Friday, April 6, 2012

HIST 315: Ancient Greece -- Required Texts

When designing a course that is set to cover everything from the Bronze Age all the way to the conquest by Rome, you have to decide what you can fit into a fifteen-week semester with about three hours of class-time each week.  This is not easy.

The most difficult decisions are not what to include, but what to omit.  This also crosses over into readings that the course requires.  Since it is a 300-level class, I've had a lot to consider.  I want to expose the students to some of the more prominent historians of the ancient world.  This would include guys like Donald Kagan, N.G.L. Hammond, G.E.M. de Ste. Croix, Peter Green, Victor Davis Hanson, and Moses I. Finley, to name just a small few.  I also want to give them readings from the time period, which would include guys like Herodotus, Thucydides, Xenophon, Plato, Aristotle, Hesiod, Homer, Aristophanes... and the list goes on.  The students should be exposed not only to texts by those that lived during the time but also to theory, discussion, interpretation, and analysis by modern historians.

Though choices have to be made.

As a primary text for my course, I've settled on Chester G. Starr's A History of the Ancient World.  It's a pretty thorough survey of human history up to the fall of Rome in the West.  I was going to assign N.G.L. Hammond's superb A History of Greece to 322 B.C. but that book didn't cover the Hellenistic Era.  I will, instead, try to integrate some of the things Hammond has to say into my lectures and perhaps a few print-outs for my course packet.

I want to have at least two or three other modern, supplementary texts that will help illustrate scholarship, research, analysis, and interpretations of Greek history and society.  To that end, I wanted to include A. Andrewes' The Greek Tyrants but it seems to have gone out-of-print (and the "new" prices at amazon can't be justified by the brevity of the book).  Therefore, I'm only going to assign the students W.G.G. Forrest's A History of Sparta, 950-192 B.C. and N.G.L. Hammond's The Genius of Alexander the Great.
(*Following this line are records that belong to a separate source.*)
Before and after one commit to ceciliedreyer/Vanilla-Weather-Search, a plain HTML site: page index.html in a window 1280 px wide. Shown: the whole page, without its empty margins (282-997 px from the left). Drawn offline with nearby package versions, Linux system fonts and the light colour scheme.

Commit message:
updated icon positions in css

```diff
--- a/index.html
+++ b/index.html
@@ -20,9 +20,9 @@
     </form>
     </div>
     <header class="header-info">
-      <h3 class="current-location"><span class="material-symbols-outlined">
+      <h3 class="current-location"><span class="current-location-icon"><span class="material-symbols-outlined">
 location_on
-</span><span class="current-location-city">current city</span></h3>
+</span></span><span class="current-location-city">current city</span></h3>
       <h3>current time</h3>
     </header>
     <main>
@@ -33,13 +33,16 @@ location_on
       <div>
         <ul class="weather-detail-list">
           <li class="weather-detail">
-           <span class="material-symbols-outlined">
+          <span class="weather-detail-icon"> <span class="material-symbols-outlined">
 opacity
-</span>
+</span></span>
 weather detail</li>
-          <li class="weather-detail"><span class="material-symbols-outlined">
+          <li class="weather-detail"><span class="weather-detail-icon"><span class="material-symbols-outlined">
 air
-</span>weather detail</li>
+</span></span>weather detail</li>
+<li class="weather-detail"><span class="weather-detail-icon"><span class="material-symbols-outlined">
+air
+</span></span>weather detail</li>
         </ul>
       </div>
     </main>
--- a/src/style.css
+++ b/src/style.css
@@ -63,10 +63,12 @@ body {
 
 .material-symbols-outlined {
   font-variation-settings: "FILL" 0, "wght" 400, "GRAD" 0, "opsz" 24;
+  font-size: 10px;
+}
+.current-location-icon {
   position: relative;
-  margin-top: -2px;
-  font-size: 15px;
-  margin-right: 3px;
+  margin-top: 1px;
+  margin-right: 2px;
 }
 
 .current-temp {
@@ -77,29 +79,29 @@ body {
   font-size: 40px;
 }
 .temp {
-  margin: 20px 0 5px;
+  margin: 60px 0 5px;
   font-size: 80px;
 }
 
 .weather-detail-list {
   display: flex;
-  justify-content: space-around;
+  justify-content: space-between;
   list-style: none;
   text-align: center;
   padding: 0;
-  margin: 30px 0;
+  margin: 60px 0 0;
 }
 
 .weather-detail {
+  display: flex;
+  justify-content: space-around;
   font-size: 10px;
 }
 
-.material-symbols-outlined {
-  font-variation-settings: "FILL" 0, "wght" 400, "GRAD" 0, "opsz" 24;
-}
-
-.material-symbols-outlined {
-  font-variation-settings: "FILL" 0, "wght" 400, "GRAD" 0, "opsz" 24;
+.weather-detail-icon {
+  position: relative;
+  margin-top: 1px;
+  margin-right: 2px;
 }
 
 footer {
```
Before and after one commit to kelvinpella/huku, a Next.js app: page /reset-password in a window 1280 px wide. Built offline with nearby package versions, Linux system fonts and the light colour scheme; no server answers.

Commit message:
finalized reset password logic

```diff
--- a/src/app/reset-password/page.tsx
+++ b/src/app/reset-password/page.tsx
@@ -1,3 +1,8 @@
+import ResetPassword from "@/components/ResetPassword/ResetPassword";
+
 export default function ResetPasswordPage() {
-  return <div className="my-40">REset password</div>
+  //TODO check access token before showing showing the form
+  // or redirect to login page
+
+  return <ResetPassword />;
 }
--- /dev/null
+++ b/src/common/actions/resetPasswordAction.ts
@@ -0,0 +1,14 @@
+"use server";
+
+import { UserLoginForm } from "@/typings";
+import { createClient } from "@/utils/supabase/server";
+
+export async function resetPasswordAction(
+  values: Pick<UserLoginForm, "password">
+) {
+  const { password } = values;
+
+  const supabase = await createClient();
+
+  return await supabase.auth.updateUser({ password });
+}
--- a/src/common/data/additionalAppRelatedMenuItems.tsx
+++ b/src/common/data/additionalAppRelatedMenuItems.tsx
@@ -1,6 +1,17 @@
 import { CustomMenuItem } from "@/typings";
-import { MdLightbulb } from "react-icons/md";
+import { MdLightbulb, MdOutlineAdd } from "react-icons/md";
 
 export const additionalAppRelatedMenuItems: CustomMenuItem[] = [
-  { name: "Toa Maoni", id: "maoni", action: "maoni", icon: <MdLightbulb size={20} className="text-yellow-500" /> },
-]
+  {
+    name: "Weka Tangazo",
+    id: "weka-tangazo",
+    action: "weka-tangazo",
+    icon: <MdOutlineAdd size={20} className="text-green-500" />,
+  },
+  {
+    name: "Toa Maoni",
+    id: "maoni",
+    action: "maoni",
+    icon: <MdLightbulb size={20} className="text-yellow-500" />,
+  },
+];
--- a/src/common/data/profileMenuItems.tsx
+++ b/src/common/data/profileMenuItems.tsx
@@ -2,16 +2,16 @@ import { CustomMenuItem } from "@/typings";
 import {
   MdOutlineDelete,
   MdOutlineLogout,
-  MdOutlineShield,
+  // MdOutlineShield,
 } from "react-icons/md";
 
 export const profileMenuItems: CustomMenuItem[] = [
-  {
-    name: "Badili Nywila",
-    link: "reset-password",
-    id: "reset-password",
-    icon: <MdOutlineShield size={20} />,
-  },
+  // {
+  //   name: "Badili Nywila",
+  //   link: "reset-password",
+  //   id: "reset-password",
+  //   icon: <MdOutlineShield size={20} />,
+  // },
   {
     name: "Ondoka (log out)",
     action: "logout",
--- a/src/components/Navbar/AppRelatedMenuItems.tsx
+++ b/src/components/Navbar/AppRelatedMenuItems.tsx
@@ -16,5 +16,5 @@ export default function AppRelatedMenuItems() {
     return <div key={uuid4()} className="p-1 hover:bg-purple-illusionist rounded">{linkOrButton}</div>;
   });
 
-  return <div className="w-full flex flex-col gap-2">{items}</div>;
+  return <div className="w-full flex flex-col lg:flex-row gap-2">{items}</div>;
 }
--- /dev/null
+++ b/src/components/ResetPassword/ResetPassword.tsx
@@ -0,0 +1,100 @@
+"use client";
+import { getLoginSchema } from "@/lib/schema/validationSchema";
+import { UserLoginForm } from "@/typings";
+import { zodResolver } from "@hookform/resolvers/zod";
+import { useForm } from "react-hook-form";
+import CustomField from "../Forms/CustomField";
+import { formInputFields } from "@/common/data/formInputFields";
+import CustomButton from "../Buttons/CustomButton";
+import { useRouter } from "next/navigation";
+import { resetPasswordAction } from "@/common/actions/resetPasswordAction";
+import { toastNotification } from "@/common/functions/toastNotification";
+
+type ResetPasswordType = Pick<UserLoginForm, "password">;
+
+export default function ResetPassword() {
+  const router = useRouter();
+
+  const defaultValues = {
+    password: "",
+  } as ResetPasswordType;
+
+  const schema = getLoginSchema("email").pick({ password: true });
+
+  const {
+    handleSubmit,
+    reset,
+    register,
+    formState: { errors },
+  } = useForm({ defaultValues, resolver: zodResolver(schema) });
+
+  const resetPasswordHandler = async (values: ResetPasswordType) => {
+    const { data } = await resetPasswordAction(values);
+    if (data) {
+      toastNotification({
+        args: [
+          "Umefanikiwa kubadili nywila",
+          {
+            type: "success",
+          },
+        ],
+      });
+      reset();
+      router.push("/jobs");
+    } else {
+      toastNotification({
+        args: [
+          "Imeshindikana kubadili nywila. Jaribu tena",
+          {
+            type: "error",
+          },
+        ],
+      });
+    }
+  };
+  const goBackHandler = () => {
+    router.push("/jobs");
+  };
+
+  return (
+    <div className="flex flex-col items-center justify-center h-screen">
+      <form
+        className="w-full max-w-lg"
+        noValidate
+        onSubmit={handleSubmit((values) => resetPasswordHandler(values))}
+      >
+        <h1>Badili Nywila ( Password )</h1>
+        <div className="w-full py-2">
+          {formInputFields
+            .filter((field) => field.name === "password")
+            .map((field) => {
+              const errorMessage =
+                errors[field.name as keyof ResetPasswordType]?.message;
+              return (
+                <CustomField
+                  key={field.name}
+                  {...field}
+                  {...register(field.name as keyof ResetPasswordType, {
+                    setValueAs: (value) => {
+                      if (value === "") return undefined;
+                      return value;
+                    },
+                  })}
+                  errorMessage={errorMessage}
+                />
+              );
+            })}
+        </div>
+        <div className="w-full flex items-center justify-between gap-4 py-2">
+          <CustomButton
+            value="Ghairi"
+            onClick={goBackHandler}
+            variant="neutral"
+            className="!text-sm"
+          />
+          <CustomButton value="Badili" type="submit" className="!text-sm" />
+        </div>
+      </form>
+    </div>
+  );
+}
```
So much for modern texts.  When it comes to Ancient Greeks, I'm definitely going to require the students purchase Lattimore's translation of The Iliad.  Playwrights are also an important inclusion, so I'm assigning some Aristophanes (preferably The Wasps and Lysistrata) but I don't want to give them bowdlerized Penguin editions, so I'm searching for more accurate translations that have all the plays I want the students to read contained in one volume.  As for Plato, I'm certain I can find a decent volume that contains The Apology, Crito, Euthyphro, and maybe a couple other dialogues.  As for tragedy, I've pretty much settled on Oedipus at Colonnus since it illustrates a lot about the polis.  Although Plutarch was writing much later and was a conservative/reactionary whose moralizing severely slants his biographies, I'm considering the inexpensive Penguin collections of his Lives, such as The Rise and Fall of Athens: Nine Greek Lives and On Sparta. 

The course packet will contain selections of readings, excerpts of poetry, plays, Plato's dialogues, some Aristotle, some Herodotus and Thucydides (especially the Melian Dialogue) and a couple of chapters from some modern scholarly works.  Perhaps I'll discuss more of that later.

1 comment:

Brendan said...

Nice reading list. Now if only I had the time...